Take Marketing verses Sales, for example. Don’t get me wrong, my entire 25+ yr career has been intertwined with Marketing so I know and respect their expertise and challenges. Yet, how many times has Marketing presented a fabulous new program supported by the “perfect” words of prose developed hand-in-hand with Communications – and the Sales team was, frankly, scratching their heads? If you are lucky enough to actually hear the comments, they all too often sound like, “They don’t have a clue what the customer thinks!”
I have to give a shout out to colleague Andrea Starr who reminded me recently of this scenario. Having spent most of her career in Sales account management, she knows a thing or two about outcomes and lack thereof when communicating with Sales teams.
So how do you know if what you are trying to communicate will actually resonate with the intended audience? Keeping the “Marketing verses Sales” scenario in mind (although applicable with any target audience), here’s how you can Stop, Look and Listen for greater impact!
Business has a penchant for surveying everything. We do Voice of the Customer, Voice of the Workforce, Voice of the Man from La Mancha … well, you get the idea. We either over survey to the point that people ignore them altogether or we under survey by never actually using the survey tool with the intended audience. Stop! No, I am not saying stop surveying, but stop the barrage. Find out more about your target audience before you add to their Inbox. What is their day really like? When will they have time for your survey? Who else is asking them to do the same thing? Are there other ways to get their feedback/input? And for gosh sakes, if you want to survey, segment as tight as possible so you know you really have the right audience.
Do you want effectiveness and ROI for your program, or do you simply go along with what management is telling you to do? I know, it is the biggest challenge of all to look a leader in the eye and tell them (politely) that their approach isn’t resonating with the Sales team or won’t resonate with the customer. But that’s your job, isn’t it? Weren’t you hired to provide qualified expertise? But Look first! Look at the data. Look at the competition. Look at what those closest to the target are telling you. Look at the target, really look. Then build your case for looking at the project differently. Good leaders take in all relevant information to make a decision. Sure, you may not always win, but it won’t be for the lack of looking for the best option!
So, here’s a novel approach: call or sit down with a sales manager or two – whatever it takes, get your ear closer to the street! And actually Listen! Do this individually not as a group. Group think can change the dynamics. Find out who the sales team listens to for advice.
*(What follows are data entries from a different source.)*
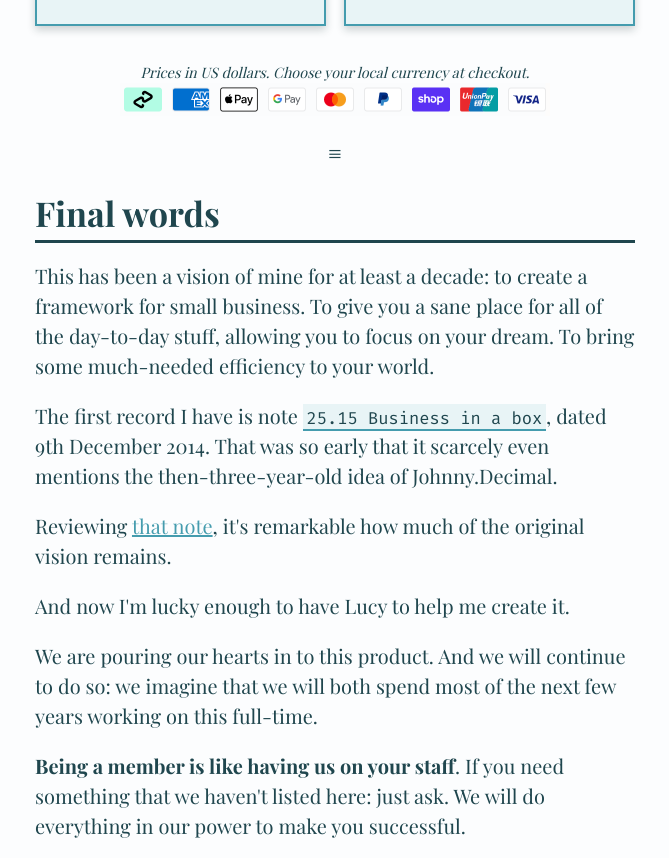
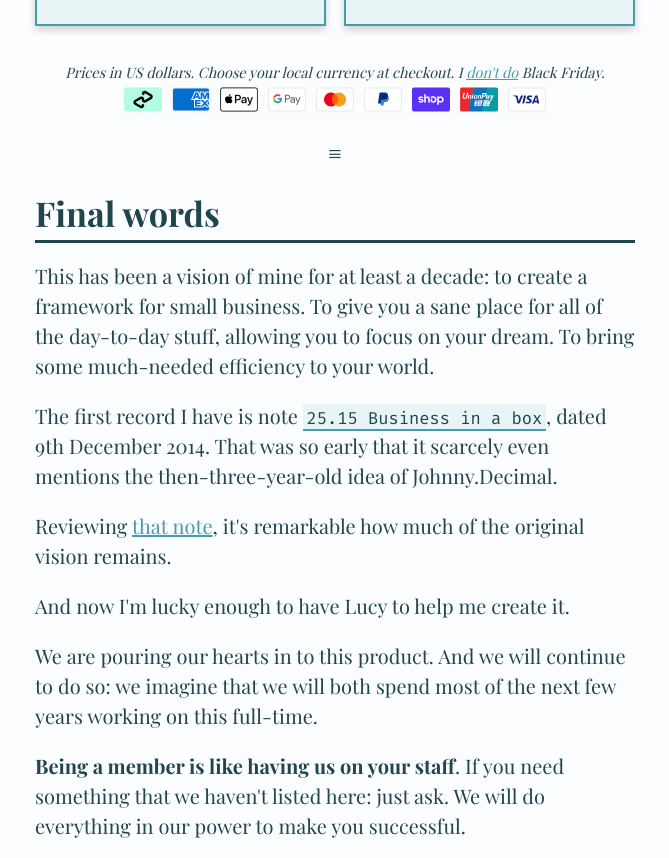
Before and after one commit to johnnydecimal/decimal.business, an Astro site: page / in a window 1280 px wide. Shown: the part 8318-9176 px from the top of the page, without its empty margins (305-974 px from the left). Built offline with nearby package versions, Linux system fonts and the light colour scheme; Astro itself is replaced by a stand-in of ours; a web font is replaced by a local one.

Commit message:
don't do Black Friday

```diff
--- a/src/components/Price.astro
+++ b/src/components/Price.astro
@@ -76,7 +76,9 @@
     </div>
   </div>
   <p class="price-note">
-    Prices in US dollars. Choose your local currency at checkout.
+    Prices in US dollars. Choose your local currency at checkout. I <a
+      href="https://jdcm.al/22.00.0088">don't do</a
+    > Black Friday.
   </p>
   <div class="payment-logos-container">
     <picture class="payment-logos">
```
Win the trust of those experts and they will tell you the truth. And while you are at it, ask a few brand new sales people for their opinion. They offer a fresh set of eyes without the “company” mindset. Your communications and your programs will be better, guaranteed!